EXERCISE GOAL » Reproduce all the lines below exactly and omit the images.

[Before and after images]
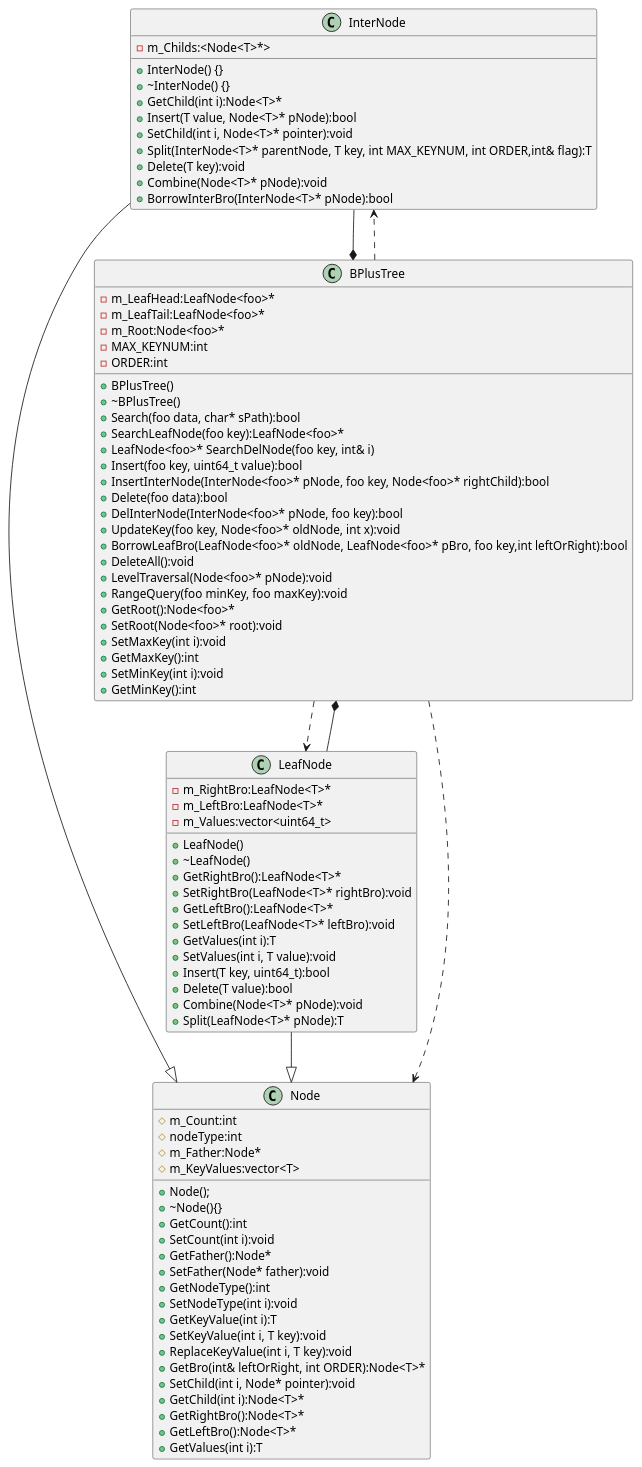
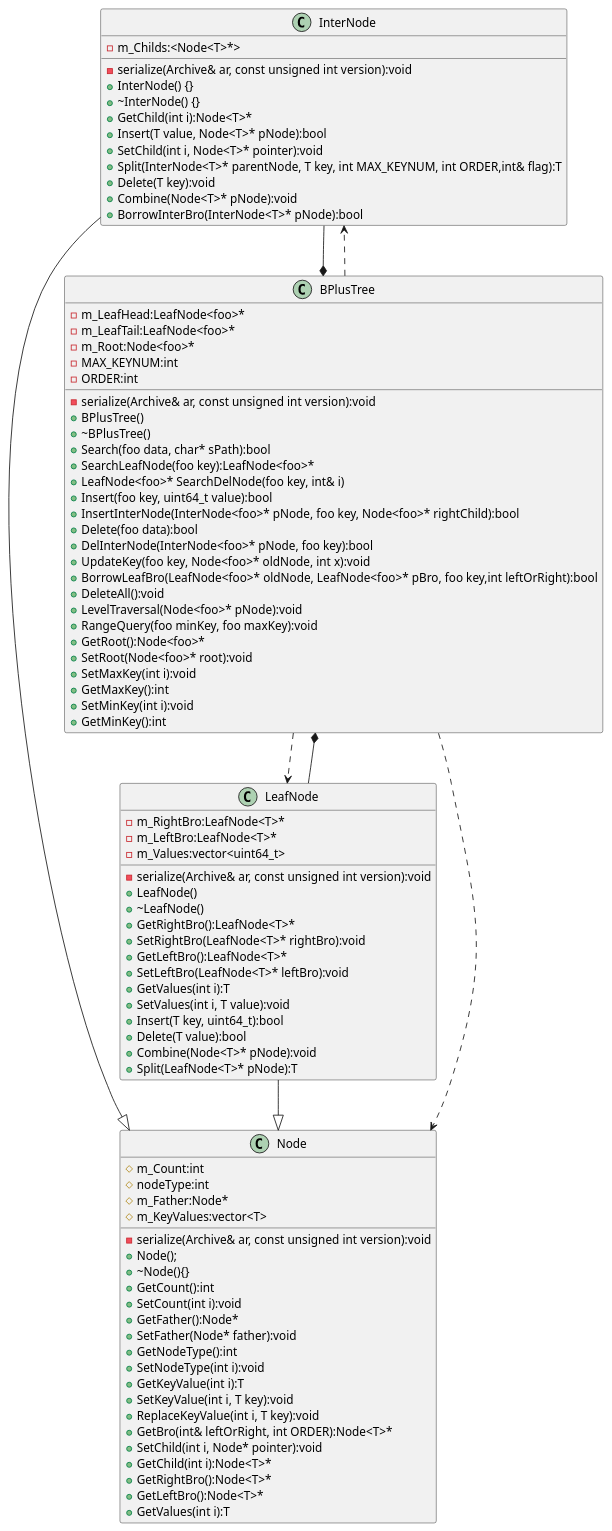
Before and after one commit to whyeinstein/BPlusTree: the diagram in docs/diagrams/src/BPlusTreeClassDiagram.plantuml, drawn with PlantUML. The commit also changed 9 other files, not shown here.

Commit message:
update diagram

```diff
--- a/docs/diagrams/src/BPlusTreeClassDiagram.plantuml
+++ b/docs/diagrams/src/BPlusTreeClassDiagram.plantuml
@@ -1,93 +1,97 @@
 @startuml BPlusTree Class Diagram
 class Node {
+  -serialize(Archive& ar, const unsigned int version):void
   #m_Count:int
   #nodeType:int
   #m_Father:Node*             
   #m_KeyValues:vector<T>  
   +Node();
   +~Node(){}  
   +GetCount():int 
   +SetCount(int i):void 
   +GetFather():Node* 
   +SetFather(Node* father):void 
   +GetNodeType():int 
   +SetNodeType(int i):void
   +GetKeyValue(int i):T
   +SetKeyValue(int i, T key):void
   +ReplaceKeyValue(int i, T key):void
   +GetBro(int& leftOrRight, int ORDER):Node<T>*
   +SetChild(int i, Node* pointer):void
   +GetChild(int i):Node<T>*
   +GetRightBro():Node<T>*
   +GetLeftBro():Node<T>*
   +GetValues(int i):T
 }
 
 class InterNode{
   -m_Childs:<Node<T>*>
+  -serialize(Archive& ar, const unsigned int version):void
   +InterNode() {}
   +~InterNode() {}
   +GetChild(int i):Node<T>* 
   +Insert(T value, Node<T>* pNode):bool
   +SetChild(int i, Node<T>* pointer):void
   +Split(InterNode<T>* parentNode, T key, int MAX_KEYNUM, int ORDER,int& flag):T
   +Delete(T key):void
   +Combine(Node<T>* pNode):void
   +BorrowInterBro(InterNode<T>* pNode):bool
 }
 
 class LeafNode {
   -m_RightBro:LeafNode<T>*         
   -m_LeftBro:LeafNode<T>*          
-  -m_Values:vector<uint64_t>  
+  -m_Values:vector<uint64_t>
+  -serialize(Archive& ar, const unsigned int version):void  
   +LeafNode()
   +~LeafNode()
   +GetRightBro():LeafNode<T>*
   +SetRightBro(LeafNode<T>* rightBro):void 
   +GetLeftBro():LeafNode<T>* 
   +SetLeftBro(LeafNode<T>* leftBro):void 
   +GetValues(int i):T 
   +SetValues(int i, T value):void 
   +Insert(T key, uint64_t):bool 
   +Delete(T value):bool 
   +Combine(Node<T>* pNode):void
   +Split(LeafNode<T>* pNode):T 
 }
 
 class BPlusTree{
   -m_LeafHead:LeafNode<foo>*
   -m_LeafTail:LeafNode<foo>*
   -m_Root:Node<foo>*         
   -MAX_KEYNUM:int             
-  -ORDER:int                  
+  -ORDER:int 
+  -serialize(Archive& ar, const unsigned int version):void                  
   +BPlusTree()
   +~BPlusTree()
   +Search(foo data, char* sPath):bool 
   +SearchLeafNode(foo key):LeafNode<foo>*
   +LeafNode<foo>* SearchDelNode(foo key, int& i)  
   +Insert(foo key, uint64_t value):bool
   +InsertInterNode(InterNode<foo>* pNode, foo key, Node<foo>* rightChild):bool
   +Delete(foo data):bool
   +DelInterNode(InterNode<foo>* pNode, foo key):bool
   +UpdateKey(foo key, Node<foo>* oldNode, int x):void
   +BorrowLeafBro(LeafNode<foo>* oldNode, LeafNode<foo>* pBro, foo key,int leftOrRight):bool
   +DeleteAll():void
   +LevelTraversal(Node<foo>* pNode):void
   +RangeQuery(foo minKey, foo maxKey):void
   +GetRoot():Node<foo>*
   +SetRoot(Node<foo>* root):void
   +SetMaxKey(int i):void
   +GetMaxKey():int
   +SetMinKey(int i):void
   +GetMinKey():int
 }
 
  LeafNode --* BPlusTree
  InterNode --* BPlusTree
  LeafNode--|>Node
  InterNode--|>Node
  BPlusTree..>InterNode
  BPlusTree..>LeafNode
  BPlusTree..>Node
 
 @enduml
```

SOLUTION TO THIS PROBLEM »
Before and after one commit to whyeinstein/BPlusTree: the diagram in docs/diagrams/src/BPlusTreeClassDiagram.plantuml, drawn with PlantUML. The commit also changed 9 other files, not shown here.

Commit message:
update diagram

```diff
--- a/docs/diagrams/src/BPlusTreeClassDiagram.plantuml
+++ b/docs/diagrams/src/BPlusTreeClassDiagram.plantuml
@@ -1,93 +1,97 @@
 @startuml BPlusTree Class Diagram
 class Node {
+  -serialize(Archive& ar, const unsigned int version):void
   #m_Count:int
   #nodeType:int
   #m_Father:Node*             
   #m_KeyValues:vector<T>  
   +Node();
   +~Node(){}  
   +GetCount():int 
   +SetCount(int i):void 
   +GetFather():Node* 
   +SetFather(Node* father):void 
   +GetNodeType():int 
   +SetNodeType(int i):void
   +GetKeyValue(int i):T
   +SetKeyValue(int i, T key):void
   +ReplaceKeyValue(int i, T key):void
   +GetBro(int& leftOrRight, int ORDER):Node<T>*
   +SetChild(int i, Node* pointer):void
   +GetChild(int i):Node<T>*
   +GetRightBro():Node<T>*
   +GetLeftBro():Node<T>*
   +GetValues(int i):T
 }
 
 class InterNode{
   -m_Childs:<Node<T>*>
+  -serialize(Archive& ar, const unsigned int version):void
   +InterNode() {}
   +~InterNode() {}
   +GetChild(int i):Node<T>* 
   +Insert(T value, Node<T>* pNode):bool
   +SetChild(int i, Node<T>* pointer):void
   +Split(InterNode<T>* parentNode, T key, int MAX_KEYNUM, int ORDER,int& flag):T
   +Delete(T key):void
   +Combine(Node<T>* pNode):void
   +BorrowInterBro(InterNode<T>* pNode):bool
 }
 
 class LeafNode {
   -m_RightBro:LeafNode<T>*         
   -m_LeftBro:LeafNode<T>*          
-  -m_Values:vector<uint64_t>  
+  -m_Values:vector<uint64_t>
+  -serialize(Archive& ar, const unsigned int version):void  
   +LeafNode()
   +~LeafNode()
   +GetRightBro():LeafNode<T>*
   +SetRightBro(LeafNode<T>* rightBro):void 
   +GetLeftBro():LeafNode<T>* 
   +SetLeftBro(LeafNode<T>* leftBro):void 
   +GetValues(int i):T 
   +SetValues(int i, T value):void 
   +Insert(T key, uint64_t):bool 
   +Delete(T value):bool 
   +Combine(Node<T>* pNode):void
   +Split(LeafNode<T>* pNode):T 
 }
 
 class BPlusTree{
   -m_LeafHead:LeafNode<foo>*
   -m_LeafTail:LeafNode<foo>*
   -m_Root:Node<foo>*         
   -MAX_KEYNUM:int             
-  -ORDER:int                  
+  -ORDER:int 
+  -serialize(Archive& ar, const unsigned int version):void                  
   +BPlusTree()
   +~BPlusTree()
   +Search(foo data, char* sPath):bool 
   +SearchLeafNode(foo key):LeafNode<foo>*
   +LeafNode<foo>* SearchDelNode(foo key, int& i)  
   +Insert(foo key, uint64_t value):bool
   +InsertInterNode(InterNode<foo>* pNode, foo key, Node<foo>* rightChild):bool
   +Delete(foo data):bool
   +DelInterNode(InterNode<foo>* pNode, foo key):bool
   +UpdateKey(foo key, Node<foo>* oldNode, int x):void
   +BorrowLeafBro(LeafNode<foo>* oldNode, LeafNode<foo>* pBro, foo key,int leftOrRight):bool
   +DeleteAll():void
   +LevelTraversal(Node<foo>* pNode):void
   +RangeQuery(foo minKey, foo maxKey):void
   +GetRoot():Node<foo>*
   +SetRoot(Node<foo>* root):void
   +SetMaxKey(int i):void
   +GetMaxKey():int
   +SetMinKey(int i):void
   +GetMinKey():int
 }
 
  LeafNode --* BPlusTree
  InterNode --* BPlusTree
  LeafNode--|>Node
  InterNode--|>Node
  BPlusTree..>InterNode
  BPlusTree..>LeafNode
  BPlusTree..>Node
 
 @enduml
```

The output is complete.